▶ **Task statement**:
Look through the records below, and copy out every line that holds the string "type".

▶ **Working data**:
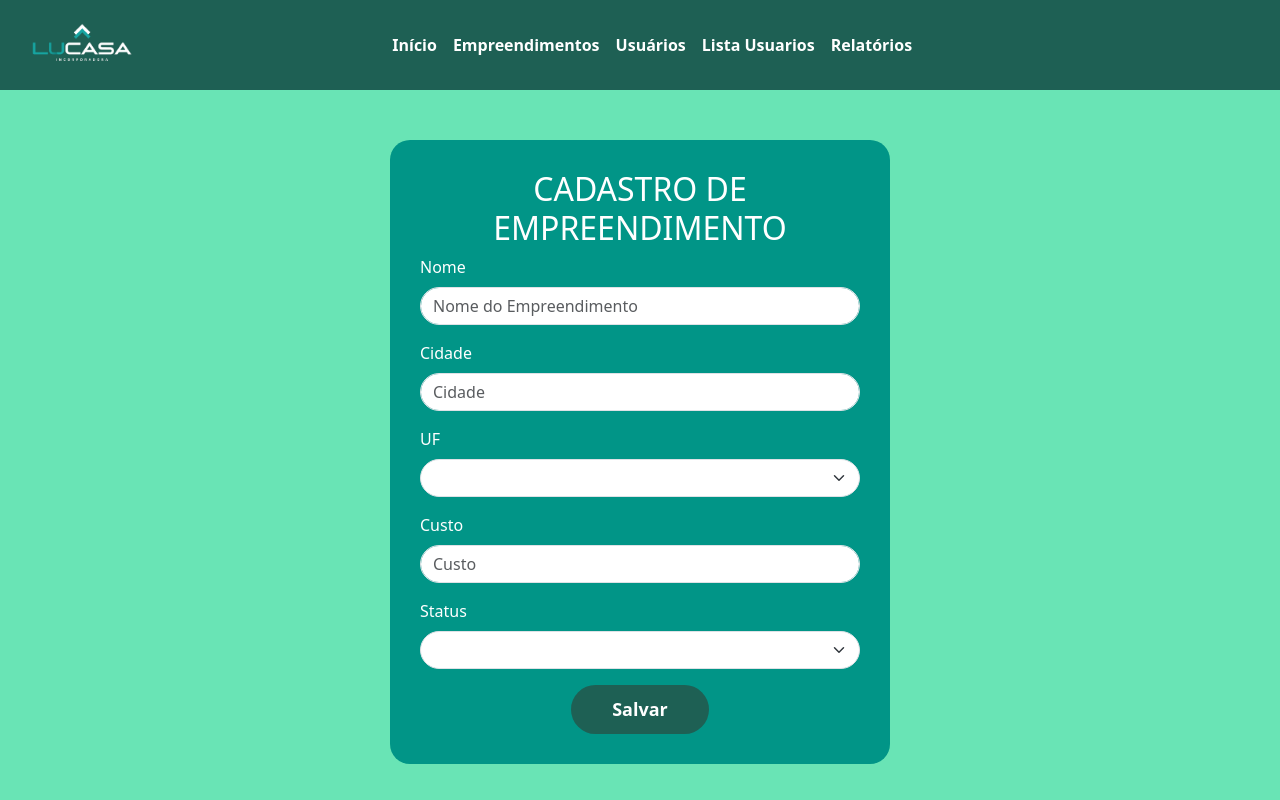
After one commit to diogoMPavan/ProjetoConstrutora, a Django app: template appteste/templates/appteste/manutencaoEmpreendimento.html in a window 1280 px wide. The commit adds this page. Run offline with Django 5.2, Linux system fonts and the light colour scheme; the template is opened without the code that fills it, so the values that code supplies are empty.

Commit message:
Criação da tela de cadastro de empreendimento (Fazer o pathing)

```diff
--- /dev/null
+++ b/appteste/static/css/manutEmpree.css
@@ -0,0 +1,36 @@
+    body {
+        background-color: #69e4b5;
+    }
+
+    .form-container {
+        background-color: #019587;
+        border-radius: 20px;
+        padding: 30px;
+        margin-top: 50px;
+        max-width: 500px;
+        margin-left: auto;
+        margin-right: auto;
+        color: #fff;
+    }
+
+    .form-control {
+        border-radius: 50px;
+    }
+
+    .btn-confirm {
+        background-color: #1e6054;
+        color: #ffffff;
+        border-radius: 50px;
+        padding: 10px 40px;
+        font-size: 18px;
+    }
+
+    .btn-confirm:hover {
+        background-color: #1e6054;
+    }
+
+    .dropdown {
+        background-color: rgb(255, 255, 255);
+        color: black;
+        border-radius: 50px;
+    }
--- a/appteste/templates/appteste/listaEmpreendimento.html
+++ b/appteste/templates/appteste/listaEmpreendimento.html
@@ -47,10 +47,10 @@
                     <td></td>
                     <td>
                         <button class="btn btn-warning btn-sm">
-                            <i class="bi bi-pencil"></i>
+                            <i class="bi bi-pencil"><strong>Editar</strong></i>
                         </button>
                         <button class="btn btn-danger btn-sm">
-                            <i class="bi bi-trash"></i>
+                            <i class="bi bi-trash"><strong>Remover</strong></i>
                         </button>
                     </td>
                 </tr>
--- /dev/null
+++ b/appteste/templates/appteste/manutencaoEmpreendimento.html
@@ -0,0 +1,50 @@
+{% extends "appteste/cabecalho.html" %}
+
+{% block content%}
+
+{% load static %}
+<link href="{% static 'css/manutEmpree.css' %}" rel="stylesheet">
+</head>
+
+<body>
+    <div class="form-container">
+        <h2 style="text-align: center;">CADASTRO DE EMPREENDIMENTO</h2>
+        <form method="POST" id="empreendimento" action="{% url 'salvaEmpreendimento' %}">
+            {% csrf_token %}
+            <div class="mb-3">
+                <label for="nome" class="form-label">Nome</label>
+                <input type="text" class="form-control" id="nome" name="nome" placeholder="Nome do Empreendimento" required="True">
+            </div>
+            <div class="mb-3">
+                <label for="cidade" class="form-label">Cidade</label>
+                <input type="text" class="form-control" id="cidade" name="cidade" placeholder="Cidade" required="True">
+            </div>
+            <div class="mb-3">
+                <label for="uf" class="form-label">UF</label>
+                <select class="form-select form-select-md" id="uf" required="True" name="uf"
+                    style="background-color: rgb(255, 255, 255); color: black; border-radius: 50px;">
+                    <!-- Adicionar estados aqui -->
+                </select>
+            </div>
+            <div class="mb-3">
+                <label for="custo" class="form-label">Custo</label>
+                <input type="number" class="form-control" id="custo" name="custo" placeholder="Custo" required="True" step="0.01">
+            </div>
+            <div class="mb-3">
+                <label for="status" class="form-label">Status</label>
+                <select class="form-select form-select-md" id="status" required="True" name="status"
+                    style="background-color: rgb(255, 255, 255); color: black; border-radius: 50px;">
+                    <option value=""></option>
+                    <option value="Ativo">Ativo</option>
+                    <option value="Inativo">Inativo</option>
+                </select>
+            </div>
+            <div style="text-align: center;">
+                <button type="submit" class="btn btn-confirm"><strong>Salvar</strong></button>
+            </div>
+        </form>
+    </div>
+
+    <script>
+    </script>
+{% endblock %}
--- a/appteste/views.py
+++ b/appteste/views.py
@@ -9,7 +9,7 @@ from appteste.models import Mov_Financeira
 from .models import Categoria_Financeira
 from .models import Categoria_Usuario, Usuario
 from django.contrib import messages
-from baseconv import base64
+import base64
 
 #aqui 'aponta' para determinada tela nos templates
 
```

▶ **Task answer**:
+                <input type="text" class="form-control" id="nome" name="nome" placeholder="Nome do Empreendimento" required="True">
+                <input type="text" class="form-control" id="cidade" name="cidade" placeholder="Cidade" required="True">
+                <input type="number" class="form-control" id="custo" name="custo" placeholder="Custo" required="True" step="0.01">
+                <button type="submit" class="btn btn-confirm"><strong>Salvar</strong></button>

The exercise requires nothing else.